Source material below:

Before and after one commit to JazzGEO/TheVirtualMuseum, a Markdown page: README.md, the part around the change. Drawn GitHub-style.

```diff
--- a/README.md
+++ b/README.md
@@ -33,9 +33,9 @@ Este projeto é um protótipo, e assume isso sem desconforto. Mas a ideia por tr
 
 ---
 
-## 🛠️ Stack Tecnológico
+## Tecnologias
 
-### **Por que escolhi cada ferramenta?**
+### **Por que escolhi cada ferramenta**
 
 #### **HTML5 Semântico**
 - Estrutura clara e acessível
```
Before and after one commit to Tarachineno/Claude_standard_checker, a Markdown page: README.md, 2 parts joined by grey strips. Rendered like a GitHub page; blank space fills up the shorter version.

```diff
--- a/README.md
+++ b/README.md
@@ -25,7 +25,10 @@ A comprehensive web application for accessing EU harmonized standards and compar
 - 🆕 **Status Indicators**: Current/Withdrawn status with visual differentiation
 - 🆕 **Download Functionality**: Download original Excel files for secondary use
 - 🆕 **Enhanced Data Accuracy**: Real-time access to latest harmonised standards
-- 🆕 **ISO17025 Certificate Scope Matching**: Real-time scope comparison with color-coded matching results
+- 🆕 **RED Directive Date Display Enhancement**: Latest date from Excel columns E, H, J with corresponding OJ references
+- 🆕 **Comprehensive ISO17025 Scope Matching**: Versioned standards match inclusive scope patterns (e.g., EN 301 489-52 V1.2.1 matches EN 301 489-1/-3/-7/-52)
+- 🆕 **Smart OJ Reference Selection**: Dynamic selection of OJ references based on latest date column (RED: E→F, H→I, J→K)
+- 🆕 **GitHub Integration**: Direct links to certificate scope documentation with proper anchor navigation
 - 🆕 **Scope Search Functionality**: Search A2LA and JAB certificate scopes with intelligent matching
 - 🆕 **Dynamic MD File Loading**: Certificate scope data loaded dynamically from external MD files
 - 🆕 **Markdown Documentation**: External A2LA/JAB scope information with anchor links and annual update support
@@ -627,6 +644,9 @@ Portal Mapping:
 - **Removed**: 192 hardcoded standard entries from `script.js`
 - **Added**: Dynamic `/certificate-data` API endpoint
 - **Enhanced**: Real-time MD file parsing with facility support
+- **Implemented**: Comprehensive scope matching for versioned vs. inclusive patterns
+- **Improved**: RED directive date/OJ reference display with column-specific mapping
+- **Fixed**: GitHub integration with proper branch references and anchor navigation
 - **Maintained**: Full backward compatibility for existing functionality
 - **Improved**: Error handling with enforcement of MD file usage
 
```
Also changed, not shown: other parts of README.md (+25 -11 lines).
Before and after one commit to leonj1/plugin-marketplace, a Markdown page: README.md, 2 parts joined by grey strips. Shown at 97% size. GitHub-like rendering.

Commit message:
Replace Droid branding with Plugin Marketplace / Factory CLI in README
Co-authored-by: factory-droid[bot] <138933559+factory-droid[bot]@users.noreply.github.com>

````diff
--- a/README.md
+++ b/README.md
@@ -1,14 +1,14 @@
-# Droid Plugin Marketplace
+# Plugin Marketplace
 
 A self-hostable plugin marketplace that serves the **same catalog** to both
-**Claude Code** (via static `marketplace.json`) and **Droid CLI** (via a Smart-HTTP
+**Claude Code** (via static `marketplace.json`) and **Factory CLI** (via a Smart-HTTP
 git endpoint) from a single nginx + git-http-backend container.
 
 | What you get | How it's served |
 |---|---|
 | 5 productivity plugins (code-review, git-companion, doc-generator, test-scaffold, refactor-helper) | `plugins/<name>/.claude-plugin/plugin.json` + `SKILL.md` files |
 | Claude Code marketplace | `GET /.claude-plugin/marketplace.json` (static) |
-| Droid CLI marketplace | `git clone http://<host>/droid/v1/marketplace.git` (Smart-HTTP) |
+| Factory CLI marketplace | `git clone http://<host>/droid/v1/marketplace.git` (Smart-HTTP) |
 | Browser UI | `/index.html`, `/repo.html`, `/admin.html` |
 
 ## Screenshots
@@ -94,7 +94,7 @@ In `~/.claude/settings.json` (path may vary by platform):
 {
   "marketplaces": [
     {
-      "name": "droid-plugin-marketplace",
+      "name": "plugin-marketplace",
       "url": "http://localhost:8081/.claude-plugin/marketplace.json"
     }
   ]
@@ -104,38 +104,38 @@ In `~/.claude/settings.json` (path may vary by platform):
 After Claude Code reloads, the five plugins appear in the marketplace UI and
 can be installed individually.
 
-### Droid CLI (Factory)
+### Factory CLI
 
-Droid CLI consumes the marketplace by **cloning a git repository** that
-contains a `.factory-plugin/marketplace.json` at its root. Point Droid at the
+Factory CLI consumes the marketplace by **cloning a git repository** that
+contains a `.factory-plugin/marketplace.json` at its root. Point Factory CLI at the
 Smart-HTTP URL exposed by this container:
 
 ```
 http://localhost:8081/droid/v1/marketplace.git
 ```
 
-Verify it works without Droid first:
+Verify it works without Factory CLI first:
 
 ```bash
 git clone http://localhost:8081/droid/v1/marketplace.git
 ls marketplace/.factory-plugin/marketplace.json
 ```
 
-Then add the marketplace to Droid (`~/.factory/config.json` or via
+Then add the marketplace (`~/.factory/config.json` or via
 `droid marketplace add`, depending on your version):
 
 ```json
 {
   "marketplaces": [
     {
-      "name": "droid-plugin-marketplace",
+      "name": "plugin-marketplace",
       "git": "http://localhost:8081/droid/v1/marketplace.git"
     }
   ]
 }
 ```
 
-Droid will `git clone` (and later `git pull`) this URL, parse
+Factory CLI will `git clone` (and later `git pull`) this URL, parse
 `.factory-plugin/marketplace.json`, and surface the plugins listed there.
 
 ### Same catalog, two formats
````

End of Source material.

▸ What is expected
A faithful copy of the whole listing is needed.

▸ Exercise output
Before and after one commit to JazzGEO/TheVirtualMuseum, a Markdown page: README.md, the part around the change. Drawn GitHub-style.

```diff
--- a/README.md
+++ b/README.md
@@ -33,9 +33,9 @@ Este projeto é um protótipo, e assume isso sem desconforto. Mas a ideia por tr
 
 ---
 
-## 🛠️ Stack Tecnológico
+## Tecnologias
 
-### **Por que escolhi cada ferramenta?**
+### **Por que escolhi cada ferramenta**
 
 #### **HTML5 Semântico**
 - Estrutura clara e acessível
```
Before and after one commit to Tarachineno/Claude_standard_checker, a Markdown page: README.md, 2 parts joined by grey strips. Rendered like a GitHub page; blank space fills up the shorter version.

```diff
--- a/README.md
+++ b/README.md
@@ -25,7 +25,10 @@ A comprehensive web application for accessing EU harmonized standards and compar
 - 🆕 **Status Indicators**: Current/Withdrawn status with visual differentiation
 - 🆕 **Download Functionality**: Download original Excel files for secondary use
 - 🆕 **Enhanced Data Accuracy**: Real-time access to latest harmonised standards
-- 🆕 **ISO17025 Certificate Scope Matching**: Real-time scope comparison with color-coded matching results
+- 🆕 **RED Directive Date Display Enhancement**: Latest date from Excel columns E, H, J with corresponding OJ references
+- 🆕 **Comprehensive ISO17025 Scope Matching**: Versioned standards match inclusive scope patterns (e.g., EN 301 489-52 V1.2.1 matches EN 301 489-1/-3/-7/-52)
+- 🆕 **Smart OJ Reference Selection**: Dynamic selection of OJ references based on latest date column (RED: E→F, H→I, J→K)
+- 🆕 **GitHub Integration**: Direct links to certificate scope documentation with proper anchor navigation
 - 🆕 **Scope Search Functionality**: Search A2LA and JAB certificate scopes with intelligent matching
 - 🆕 **Dynamic MD File Loading**: Certificate scope data loaded dynamically from external MD files
 - 🆕 **Markdown Documentation**: External A2LA/JAB scope information with anchor links and annual update support
@@ -627,6 +644,9 @@ Portal Mapping:
 - **Removed**: 192 hardcoded standard entries from `script.js`
 - **Added**: Dynamic `/certificate-data` API endpoint
 - **Enhanced**: Real-time MD file parsing with facility support
+- **Implemented**: Comprehensive scope matching for versioned vs. inclusive patterns
+- **Improved**: RED directive date/OJ reference display with column-specific mapping
+- **Fixed**: GitHub integration with proper branch references and anchor navigation
 - **Maintained**: Full backward compatibility for existing functionality
 - **Improved**: Error handling with enforcement of MD file usage
 
```
Also changed, not shown: other parts of README.md (+25 -11 lines).
Before and after one commit to leonj1/plugin-marketplace, a Markdown page: README.md, 2 parts joined by grey strips. Shown at 97% size. GitHub-like rendering.

Commit message:
Replace Droid branding with Plugin Marketplace / Factory CLI in README
Co-authored-by: factory-droid[bot] <138933559+factory-droid[bot]@users.noreply.github.com>

````diff
--- a/README.md
+++ b/README.md
@@ -1,14 +1,14 @@
-# Droid Plugin Marketplace
+# Plugin Marketplace
 
 A self-hostable plugin marketplace that serves the **same catalog** to both
-**Claude Code** (via static `marketplace.json`) and **Droid CLI** (via a Smart-HTTP
+**Claude Code** (via static `marketplace.json`) and **Factory CLI** (via a Smart-HTTP
 git endpoint) from a single nginx + git-http-backend container.
 
 | What you get | How it's served |
 |---|---|
 | 5 productivity plugins (code-review, git-companion, doc-generator, test-scaffold, refactor-helper) | `plugins/<name>/.claude-plugin/plugin.json` + `SKILL.md` files |
 | Claude Code marketplace | `GET /.claude-plugin/marketplace.json` (static) |
-| Droid CLI marketplace | `git clone http://<host>/droid/v1/marketplace.git` (Smart-HTTP) |
+| Factory CLI marketplace | `git clone http://<host>/droid/v1/marketplace.git` (Smart-HTTP) |
 | Browser UI | `/index.html`, `/repo.html`, `/admin.html` |
 
 ## Screenshots
@@ -94,7 +94,7 @@ In `~/.claude/settings.json` (path may vary by platform):
 {
   "marketplaces": [
     {
-      "name": "droid-plugin-marketplace",
+      "name": "plugin-marketplace",
       "url": "http://localhost:8081/.claude-plugin/marketplace.json"
     }
   ]
@@ -104,38 +104,38 @@ In `~/.claude/settings.json` (path may vary by platform):
 After Claude Code reloads, the five plugins appear in the marketplace UI and
 can be installed individually.
 
-### Droid CLI (Factory)
+### Factory CLI
 
-Droid CLI consumes the marketplace by **cloning a git repository** that
-contains a `.factory-plugin/marketplace.json` at its root. Point Droid at the
+Factory CLI consumes the marketplace by **cloning a git repository** that
+contains a `.factory-plugin/marketplace.json` at its root. Point Factory CLI at the
 Smart-HTTP URL exposed by this container:
 
 ```
 http://localhost:8081/droid/v1/marketplace.git
 ```
 
-Verify it works without Droid first:
+Verify it works without Factory CLI first:
 
 ```bash
 git clone http://localhost:8081/droid/v1/marketplace.git
 ls marketplace/.factory-plugin/marketplace.json
 ```
 
-Then add the marketplace to Droid (`~/.factory/config.json` or via
+Then add the marketplace (`~/.factory/config.json` or via
 `droid marketplace add`, depending on your version):
 
 ```json
 {
   "marketplaces": [
     {
-      "name": "droid-plugin-marketplace",
+      "name": "plugin-marketplace",
       "git": "http://localhost:8081/droid/v1/marketplace.git"
     }
   ]
 }
 ```
 
-Droid will `git clone` (and later `git pull`) this URL, parse
+Factory CLI will `git clone` (and later `git pull`) this URL, parse
 `.factory-plugin/marketplace.json`, and surface the plugins listed there.
 
 ### Same catalog, two formats
````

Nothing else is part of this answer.